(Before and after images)

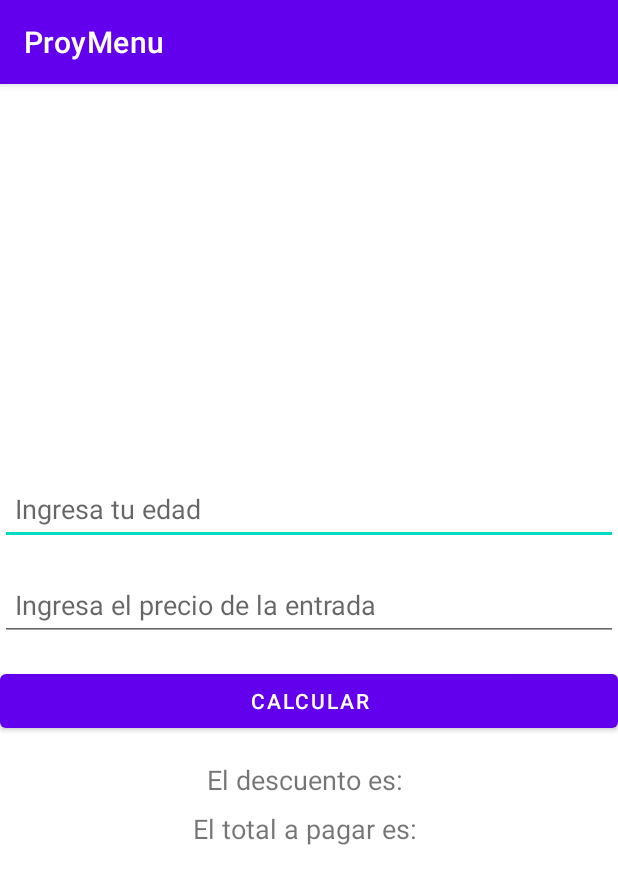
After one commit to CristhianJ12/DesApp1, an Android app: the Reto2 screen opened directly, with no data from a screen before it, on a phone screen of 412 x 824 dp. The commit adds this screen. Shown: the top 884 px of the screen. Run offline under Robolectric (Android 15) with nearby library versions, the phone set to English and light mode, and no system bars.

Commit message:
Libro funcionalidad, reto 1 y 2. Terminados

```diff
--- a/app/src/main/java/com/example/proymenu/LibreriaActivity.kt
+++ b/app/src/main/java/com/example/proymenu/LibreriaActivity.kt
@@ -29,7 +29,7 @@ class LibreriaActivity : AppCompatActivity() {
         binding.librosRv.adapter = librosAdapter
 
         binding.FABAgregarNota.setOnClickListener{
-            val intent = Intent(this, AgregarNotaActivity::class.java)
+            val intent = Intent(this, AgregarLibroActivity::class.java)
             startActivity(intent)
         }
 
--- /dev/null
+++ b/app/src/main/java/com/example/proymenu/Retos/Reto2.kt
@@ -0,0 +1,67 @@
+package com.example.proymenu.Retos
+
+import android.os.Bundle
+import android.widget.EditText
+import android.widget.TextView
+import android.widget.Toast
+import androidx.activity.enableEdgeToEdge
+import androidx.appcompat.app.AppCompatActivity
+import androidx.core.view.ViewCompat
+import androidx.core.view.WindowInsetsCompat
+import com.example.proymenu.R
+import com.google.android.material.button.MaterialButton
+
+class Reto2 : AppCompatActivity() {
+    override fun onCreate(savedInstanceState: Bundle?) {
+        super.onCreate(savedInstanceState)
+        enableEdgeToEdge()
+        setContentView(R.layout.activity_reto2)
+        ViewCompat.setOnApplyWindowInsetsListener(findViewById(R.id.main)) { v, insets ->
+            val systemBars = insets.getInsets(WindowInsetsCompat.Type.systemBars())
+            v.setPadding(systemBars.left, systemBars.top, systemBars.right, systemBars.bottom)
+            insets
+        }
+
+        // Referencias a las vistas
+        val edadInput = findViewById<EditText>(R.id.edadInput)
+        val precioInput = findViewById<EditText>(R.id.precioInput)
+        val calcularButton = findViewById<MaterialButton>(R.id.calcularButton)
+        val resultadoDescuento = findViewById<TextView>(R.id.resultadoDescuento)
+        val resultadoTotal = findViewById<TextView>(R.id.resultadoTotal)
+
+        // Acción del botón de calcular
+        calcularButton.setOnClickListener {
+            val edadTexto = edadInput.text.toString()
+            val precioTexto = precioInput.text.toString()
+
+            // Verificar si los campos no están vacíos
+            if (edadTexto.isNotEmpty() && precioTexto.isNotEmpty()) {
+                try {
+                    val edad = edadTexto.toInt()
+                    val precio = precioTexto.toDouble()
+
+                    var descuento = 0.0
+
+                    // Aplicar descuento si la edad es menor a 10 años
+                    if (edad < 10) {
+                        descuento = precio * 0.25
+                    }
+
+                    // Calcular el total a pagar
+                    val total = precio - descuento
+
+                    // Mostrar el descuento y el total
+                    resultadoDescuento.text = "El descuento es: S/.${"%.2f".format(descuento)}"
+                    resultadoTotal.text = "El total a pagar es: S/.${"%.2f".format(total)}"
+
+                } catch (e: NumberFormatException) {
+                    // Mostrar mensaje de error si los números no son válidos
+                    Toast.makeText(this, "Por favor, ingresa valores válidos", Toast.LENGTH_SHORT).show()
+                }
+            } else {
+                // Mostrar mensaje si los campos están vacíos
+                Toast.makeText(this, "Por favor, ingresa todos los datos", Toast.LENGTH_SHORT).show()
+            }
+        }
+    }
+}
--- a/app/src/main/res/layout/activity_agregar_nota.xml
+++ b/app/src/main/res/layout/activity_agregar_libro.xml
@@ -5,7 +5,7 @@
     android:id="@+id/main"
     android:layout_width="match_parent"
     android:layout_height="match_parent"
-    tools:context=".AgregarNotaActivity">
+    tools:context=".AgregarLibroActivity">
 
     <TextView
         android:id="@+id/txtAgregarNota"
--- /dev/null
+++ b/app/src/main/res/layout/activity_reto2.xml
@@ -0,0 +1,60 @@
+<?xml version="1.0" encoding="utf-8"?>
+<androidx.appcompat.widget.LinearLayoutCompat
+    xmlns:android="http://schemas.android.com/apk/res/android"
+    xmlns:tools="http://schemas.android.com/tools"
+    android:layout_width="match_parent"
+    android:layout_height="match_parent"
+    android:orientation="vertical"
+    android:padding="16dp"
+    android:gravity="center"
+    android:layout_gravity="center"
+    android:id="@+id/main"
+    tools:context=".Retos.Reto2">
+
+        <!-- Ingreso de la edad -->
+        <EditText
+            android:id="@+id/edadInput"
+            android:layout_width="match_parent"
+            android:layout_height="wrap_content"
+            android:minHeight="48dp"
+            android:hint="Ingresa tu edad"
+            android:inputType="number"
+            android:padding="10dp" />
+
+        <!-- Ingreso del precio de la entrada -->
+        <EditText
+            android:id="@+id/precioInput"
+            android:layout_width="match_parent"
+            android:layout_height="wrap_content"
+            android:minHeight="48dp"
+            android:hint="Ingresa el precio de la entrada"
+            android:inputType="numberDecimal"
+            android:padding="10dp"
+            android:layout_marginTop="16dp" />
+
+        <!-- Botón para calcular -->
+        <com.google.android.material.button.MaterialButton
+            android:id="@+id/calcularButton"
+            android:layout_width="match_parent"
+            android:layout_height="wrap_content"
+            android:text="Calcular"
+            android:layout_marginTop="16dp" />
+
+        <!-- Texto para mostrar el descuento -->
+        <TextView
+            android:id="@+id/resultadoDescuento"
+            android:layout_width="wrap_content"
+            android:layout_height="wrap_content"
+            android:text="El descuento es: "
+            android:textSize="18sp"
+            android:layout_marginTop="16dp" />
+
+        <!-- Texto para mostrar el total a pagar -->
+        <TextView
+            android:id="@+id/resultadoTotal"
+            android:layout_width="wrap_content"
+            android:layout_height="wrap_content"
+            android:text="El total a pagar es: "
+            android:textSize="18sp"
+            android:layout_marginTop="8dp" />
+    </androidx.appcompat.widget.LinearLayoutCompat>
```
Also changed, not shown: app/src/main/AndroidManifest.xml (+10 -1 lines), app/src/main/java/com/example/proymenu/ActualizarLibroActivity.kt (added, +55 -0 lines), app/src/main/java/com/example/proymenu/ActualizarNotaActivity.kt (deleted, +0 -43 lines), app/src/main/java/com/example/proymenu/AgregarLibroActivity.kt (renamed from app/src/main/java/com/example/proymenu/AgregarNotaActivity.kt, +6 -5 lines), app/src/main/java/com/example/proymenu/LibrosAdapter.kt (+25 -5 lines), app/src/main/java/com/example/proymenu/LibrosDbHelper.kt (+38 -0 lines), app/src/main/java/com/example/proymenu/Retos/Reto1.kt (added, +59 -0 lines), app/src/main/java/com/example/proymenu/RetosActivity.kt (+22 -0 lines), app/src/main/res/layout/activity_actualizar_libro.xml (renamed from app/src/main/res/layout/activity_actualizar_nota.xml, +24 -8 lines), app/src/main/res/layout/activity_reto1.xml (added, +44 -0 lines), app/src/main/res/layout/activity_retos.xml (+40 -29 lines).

• [Task instructions]:
What is the number of lines above that contain "precioTexto"? Answer with that number only.

• [Response box]:
3